Photography as a whole has advanced to a completely different level with the shift from film to digital photography. But what that means for the quality of snapshots isn't just the ability to crop and enhance photos that didn't turn out so well. What it's done is change the way we take pictures.
Back in the days of film and flashbulbs, we took a picture or two and weren't really sure what image we'd captured until we got the pictures developed and saw the finished product. We used film sparingly; flashbulbs even more frugally, so we didn't waste film by taking shot after shot. Now we click away, knowing we'll delete whatever shots we don't want. This wasn't the case when Mac was young.
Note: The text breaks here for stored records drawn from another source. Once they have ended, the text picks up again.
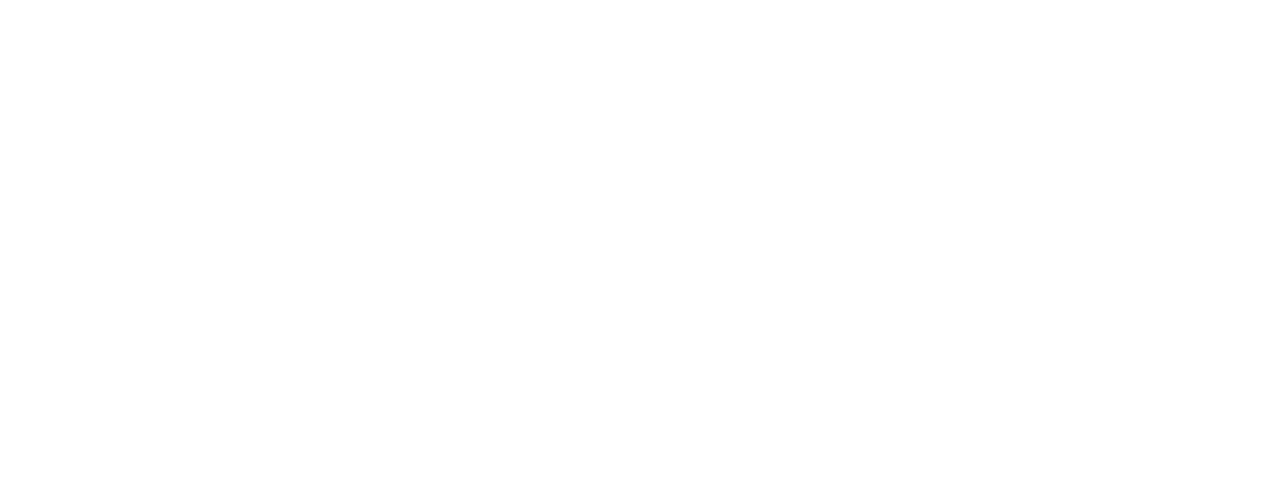
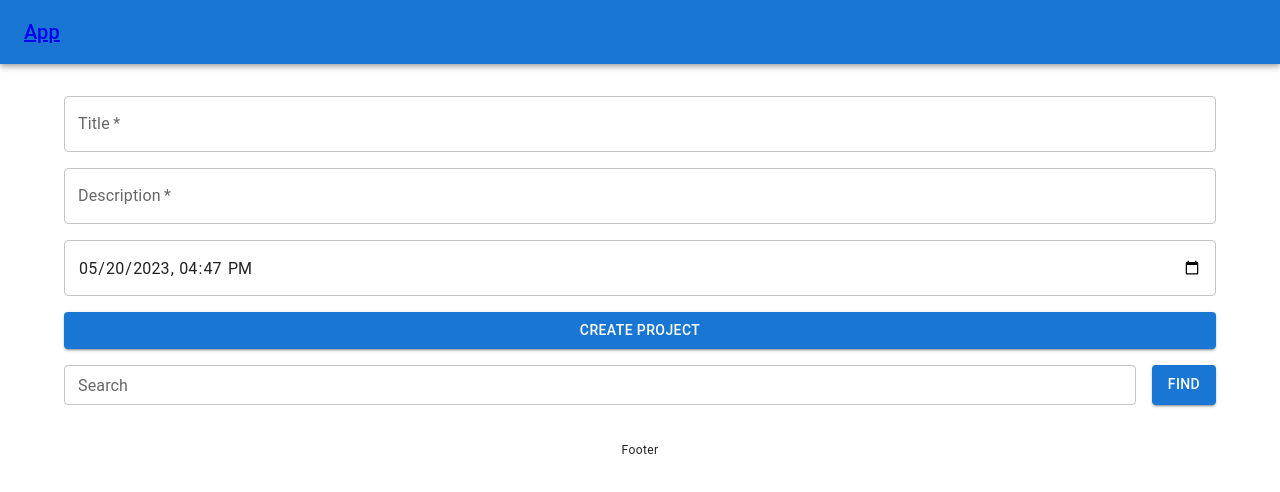
Before and after one commit to Yny4ii/management-system, a React (Create React App) app: page / in a window 1280 px wide. Shown: the top 492 px of the page. Built offline with nearby package versions, Linux system fonts and the light colour scheme.

Commit message:
feat: add home page

```diff
--- a/src/App.tsx
+++ b/src/App.tsx
@@ -1,10 +1,16 @@
 import React from 'react';
+import {Route, Routes} from "react-router-dom";
+import HomePage from "./pages/HomePage";
+import Layout from "./components/Layout";
 
 function App() {
-  return (
-    <div>
-    </div>
-  );
+    return (
+        <Routes>
+            <Route path='/' element={<Layout/>}>
+                <Route index element={<HomePage/>}/>
+            </Route>
+        </Routes>
+    );
 }
 
 export default App;
--- /dev/null
+++ b/src/components/Layout.tsx
@@ -0,0 +1,16 @@
+import React from 'react';
+import Header from "./Header";
+import {Outlet} from "react-router-dom";
+import Footer from "./Footer";
+
+const Layout = () => {
+    return (
+        <>
+            <Header/>
+            <Outlet/>
+            <Footer/>
+        </>
+    );
+};
+
+export default Layout;
--- a/src/components/task.tsx
+++ b/src/components/ProjectCard.tsx
@@ -1,29 +1,34 @@
 import React from 'react';
 import {Card, CardActionArea, CardContent, Typography} from "@mui/material";
 
-interface ITaskProps {
-    title: string;
-    description: string;
-    timestamp: string;
-    estimation: string;
+interface IProjectCardProps {
+    id:string,
+
+    title: string,
+    description: string,
+    timestamp: string,
 }
 
-const Task = ({title, description, timestamp, estimation}: ITaskProps) => {
+const ProjectCard = ({description, timestamp, title, id}: IProjectCardProps) => {
     return (
         <Card>
             <CardActionArea>
                 <CardContent>
                     <Typography gutterBottom variant="h5" component="h2">
+                        Title:
                         {title}
                     </Typography>
                     <Typography variant="body2" color="textSecondary" component="p">
+                        Description:
                         {description}
                     </Typography>
-                    <Typography variant="caption" color="textSecondary">
+                    <Typography variant="body2" color="textSecondary">
+                        Timestamp:
                         {timestamp}
                     </Typography>
                     <Typography variant="caption" color="textSecondary">
-                        {estimation}
+                        Id:
+                        {id}
                     </Typography>
                 </CardContent>
             </CardActionArea>
@@ -31,4 +36,4 @@
     );
 };
 
-export default Task;
+export default ProjectCard;
--- /dev/null
+++ b/src/components/ProjectForm.tsx
@@ -0,0 +1,48 @@
+import {Button, TextField} from "@mui/material";
+import {useForm} from "react-hook-form";
+
+interface IProjectFormProps {
+    onSubmit: (date: IFormValues) => void;
+}
+
+export interface IFormValues {
+    title: string,
+    description: string,
+    timestamp: string;
+}
+
+const ProjectForm = ({onSubmit}: IProjectFormProps) => {
+
+    const form = useForm<IFormValues>({
+        defaultValues: {
+            title: "",
+            description: "",
+            timestamp: new Date().toISOString().slice(0, -8),
+        }
+    })
+    const {register, handleSubmit} = form;
+
+
+    return (
+        <form onSubmit={handleSubmit(onSubmit)} style={{display: "flex", flexDirection: "column", gap: '1rem'}}>
+            <TextField
+                label="Title"
+                required
+                {...register("title")}
+            />
+            <TextField
+                label="Description"
+                required
+                {...register("description")}
+            />
+            <TextField
+                type="datetime-local"
+                required
+                {...register("timestamp")}
+            />
+            <Button type="submit" variant="contained" color="primary">Create Project</Button>
+        </form>
+    );
+};
+
+export default ProjectForm
--- a/src/index.tsx
+++ b/src/index.tsx
@@ -1,12 +1,21 @@
 import React from 'react';
 import ReactDOM from 'react-dom/client';
 import App from './App';
+import {CssBaseline} from "@mui/material";
+import {BrowserRouter} from "react-router-dom";
+import {Provider} from "react-redux";
+import {store} from "./redux/store";
 
 const root = ReactDOM.createRoot(
-  document.getElementById('root') as HTMLElement
+    document.getElementById('root') as HTMLElement
 );
 root.render(
-  <React.StrictMode>
-    <App />
-  </React.StrictMode>
+    <React.StrictMode>
+        <CssBaseline/>
+        <BrowserRouter>
+            <Provider store={store}>
+                <App/>
+            </Provider>
+        </BrowserRouter>
+    </React.StrictMode>
 );
--- /dev/null
+++ b/src/pages/HomePage.tsx
@@ -0,0 +1,60 @@
+import {useEffect, useState} from 'react';
+import {Button, Container, Grid, TextField} from "@mui/material";
+import ProjectForm, {IFormValues} from "../components/ProjectForm";
+import {addProject} from "../redux/slices/projectsSlice";
+import {useAppDispatch, useAppSelector} from "../hooks/hooks";
+import ProjectCard from "../components/ProjectCard";
+import {Link} from "react-router-dom";
+
+
+function HomePage() {
+    const dispatch = useAppDispatch();
+    const {project} = useAppSelector(state => state);
+    const [searchTerm, setSearchTerm] = useState('');
+    const [filteredProjects, setFilteredProjects] = useState(project);
+
+    useEffect(()=>{
+        setFilteredProjects(project.filter(project => project.id.toString().includes(searchTerm) || project.title.toLowerCase().includes(searchTerm.toLowerCase())));
+    },[project])
+
+
+    const handleSearchChange = (event) => {
+        setSearchTerm(event.target.value);
+    };
+
+    const handleSearchSubmit = (event) => {
+        event.preventDefault();
+        setFilteredProjects(project.filter(project => project.id.toString().includes(searchTerm) || project.title.toLowerCase().includes(searchTerm.toLowerCase())));
+    };
+
+    const handleProjectFormSubmit = (date: IFormValues) => {
+        const project = {...date, id: Math.random().toString(), backlog: [], sprints: []}
+        dispatch(addProject(project))
+    }
+
+    return (
+        <Container maxWidth="lg" style={{marginTop: '2rem'}}>
+            <ProjectForm onSubmit={handleProjectFormSubmit}/>
+            <Grid container spacing={3}>
+                <Grid item xs={12}>
+                    <form onSubmit={handleSearchSubmit} style={{display: 'flex', marginTop: '1rem'}}>
+                        <TextField label="Search" variant="outlined" size="small" fullWidth value={searchTerm}
+                                   onChange={handleSearchChange}/>
+                        <Button type="submit" variant="contained" color="primary"
+                                style={{marginLeft: '1rem'}}>Find</Button>
+                    </form>
+                </Grid>
+                {filteredProjects.map(project => (
+                    <Grid item xs={12} sm={6} md={4} key={project.id}>
+                        <Link to={`/project/:${project.id}`}>
+                            <ProjectCard description={project.description} title={project.title}
+                                         timestamp={project.timestamp} id={project.id}/>
+                        </Link>
+                    </Grid>
+                ))}
+            </Grid>
+        </Container>
+    );
+}
+
+export default HomePage;
--- a/src/redux/slices/projectsSlice.ts
+++ b/src/redux/slices/projectsSlice.ts
@@ -4,16 +4,16 @@
 import {addSprint, deleteSprint, removeTaskFromSprint, updateSprint} from "./sprintsSlice";
 
 interface InitialState {
-    project: Project[]
+    projects: Project[]
 }
 
 const initialState: InitialState = {
-    project: []
+    projects: []
 }
 
 const projectsSlice = createSlice({
     name: 'projects',
-    initialState: initialState.project,
+    initialState: initialState.projects,
     reducers: {
         addProject: (state, action: PayloadAction<Project>) => {
             state.push(action.payload)
```
Also changed, not shown: src/components/TaskCard.tsx (added, +33 -0 lines), src/components/Footer.tsx (renamed from src/components/footer.tsx), src/components/Header.tsx (renamed from src/components/header.tsx).
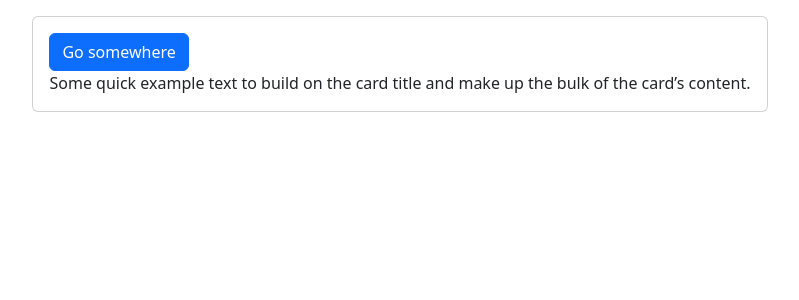
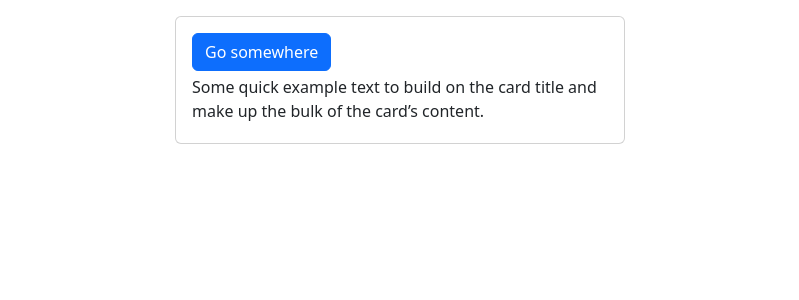
Before and after one commit to nildebenedetti/react-use-state, a React (Vite) app: page / in a window 1280 px wide. Shown: the top 300 px of the page, without its empty margins (240-1039 px from the left). Built offline with nearby package versions, Linux system fonts and the light colour scheme.

Commit message:
add: padding. to y axis in card p - Card.jsx

```diff
--- a/src/components/Card.jsx
+++ b/src/components/Card.jsx
@@ -3,7 +3,7 @@
         <div className="card">
                 <div className="card-body">
                     <a href="#" className="btn btn-primary">Go somewhere</a>
-                    <p className="card-text">Some quick example text to build on the card title and make up the bulk of the card’s content.</p>
+                    <p className="card-text py-1">Some quick example text to build on the card title and make up the bulk of the card’s content.</p>
                 </div>
         </div>
     </>
--- a/src/styles/index.css
+++ b/src/styles/index.css
@@ -10,3 +10,7 @@
   componenti. Per stili specifici di un singolo componente è preferibile
   usare un CSS Module (es. `NomeComponente.module.css`).
 */
+
+.card {
+  max-width: 450px;
+}
```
So we're left with a lot of bad pictures. Boring pictures. Pictures that make you wonder what the intention was in the first place.
Even more noticeable is that we used to take pictures that captured the whole person and the scene, rarely doing close-ups that show a person's face. As I sifted through photos, most of them were nondescript shots from across the room, making Mac appear tiny or non-featured, and aren't exactly what I want to project on a large screen at his wedding.
What I've got are dozens of pictures like this:
When what I want are hundreds like this:
I'll have no trouble picking out pictures of my daughter for her wedding. But most of Mac's photo montage is going to be more current day